New Zealand retail spending on credit and debit cards rose at its fastest pace in seven months in May, with gains across all six retail industries measured.
The value of retail spending on electronic cards rose a seasonally adjusted 1.3 percent in May from a 0.4 percent pace in April and no change in March, Statistics New Zealand said. That was the fastest pace since a 1.8 percent increase in October. (See graph below)
Spending appears to have picked up, having dropped off earlier in the year as consumer sentiment was hurt by a slowdown in the housing market and higher credit costs after mortgage lending restrictions introduced by the Reserve Bank in October started to bite and as the central bank began a cycle of interest rate hikes in March. Electronic card transactions account for about two-thirds of all retail spending.
"The solid increase in retail spending in May reflected continued high levels of consumer confidence, which helped to support spending in discretionary areas such as hospitality. Meanwhile, population growth is driving increased spending on necessities such as groceries," ASB Bank economist Christina Leung said in a note. "We expect continued positive developments, such as an ongoing recovery in the labour market, will encourage further growth in consumer spending over the remainder of 2014."
Reserve Bank governor Graeme Wheeler is tomorrow expected to hike the benchmark interest rate for a third time this year and signal further increases are on their way as he attempts to slow inflation.
"With a stronger household sector underpinning continued growth in the New Zealand economy, we expect the RBNZ will continue to tighten monetary policy over 2014 and 2015," said ASB's Leung.

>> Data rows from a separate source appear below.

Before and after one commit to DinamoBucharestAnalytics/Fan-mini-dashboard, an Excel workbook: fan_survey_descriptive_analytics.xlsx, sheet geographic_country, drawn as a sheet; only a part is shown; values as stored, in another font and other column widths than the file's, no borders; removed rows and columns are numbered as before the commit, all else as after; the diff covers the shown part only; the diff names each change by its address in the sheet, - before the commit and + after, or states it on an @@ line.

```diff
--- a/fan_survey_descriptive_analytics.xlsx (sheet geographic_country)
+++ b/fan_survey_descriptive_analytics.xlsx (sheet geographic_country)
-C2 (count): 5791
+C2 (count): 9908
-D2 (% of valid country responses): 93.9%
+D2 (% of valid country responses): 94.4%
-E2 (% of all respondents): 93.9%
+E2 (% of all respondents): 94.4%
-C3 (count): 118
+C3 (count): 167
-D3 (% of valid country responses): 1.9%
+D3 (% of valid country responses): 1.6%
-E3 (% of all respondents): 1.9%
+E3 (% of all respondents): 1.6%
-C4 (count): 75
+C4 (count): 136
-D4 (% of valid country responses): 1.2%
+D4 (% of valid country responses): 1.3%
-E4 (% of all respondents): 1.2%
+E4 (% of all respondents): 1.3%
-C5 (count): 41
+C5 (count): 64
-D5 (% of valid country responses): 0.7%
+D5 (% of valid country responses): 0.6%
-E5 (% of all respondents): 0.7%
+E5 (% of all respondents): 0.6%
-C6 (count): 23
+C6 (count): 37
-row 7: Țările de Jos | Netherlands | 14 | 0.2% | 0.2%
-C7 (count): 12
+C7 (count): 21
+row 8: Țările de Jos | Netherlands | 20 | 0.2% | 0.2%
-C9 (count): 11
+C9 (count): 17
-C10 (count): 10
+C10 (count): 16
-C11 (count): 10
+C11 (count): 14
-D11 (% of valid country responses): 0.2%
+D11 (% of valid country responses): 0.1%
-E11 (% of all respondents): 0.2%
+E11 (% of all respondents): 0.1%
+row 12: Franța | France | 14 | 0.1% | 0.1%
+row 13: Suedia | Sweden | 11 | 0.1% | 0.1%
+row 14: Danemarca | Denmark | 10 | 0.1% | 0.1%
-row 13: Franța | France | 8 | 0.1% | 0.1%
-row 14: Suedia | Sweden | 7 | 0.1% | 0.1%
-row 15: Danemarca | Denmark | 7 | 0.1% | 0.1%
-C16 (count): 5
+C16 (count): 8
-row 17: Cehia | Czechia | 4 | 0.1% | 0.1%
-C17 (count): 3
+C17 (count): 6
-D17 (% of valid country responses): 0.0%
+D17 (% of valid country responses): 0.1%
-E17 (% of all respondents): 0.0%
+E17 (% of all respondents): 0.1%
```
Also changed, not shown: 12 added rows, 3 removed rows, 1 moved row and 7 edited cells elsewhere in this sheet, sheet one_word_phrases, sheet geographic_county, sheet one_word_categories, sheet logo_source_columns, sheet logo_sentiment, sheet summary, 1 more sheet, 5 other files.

Today's figures showed core retailing, which excludes spending on fuel and auto-related items, gained 1 percent in May, following increases of 0.2 percent the previous two months.

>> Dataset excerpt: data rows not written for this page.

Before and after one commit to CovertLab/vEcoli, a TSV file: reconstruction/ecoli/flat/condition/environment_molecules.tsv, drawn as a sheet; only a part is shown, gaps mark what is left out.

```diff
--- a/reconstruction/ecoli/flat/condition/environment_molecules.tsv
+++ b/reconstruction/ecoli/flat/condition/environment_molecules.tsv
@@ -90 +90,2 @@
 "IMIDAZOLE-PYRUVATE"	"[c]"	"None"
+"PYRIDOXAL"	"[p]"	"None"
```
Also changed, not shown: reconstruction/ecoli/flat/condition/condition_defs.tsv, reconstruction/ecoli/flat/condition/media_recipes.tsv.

The value of total electronic card purchases, including services, rebounded 1.7 percent to $6.1 billion in May, following declines of 0.2 percent the previous two months.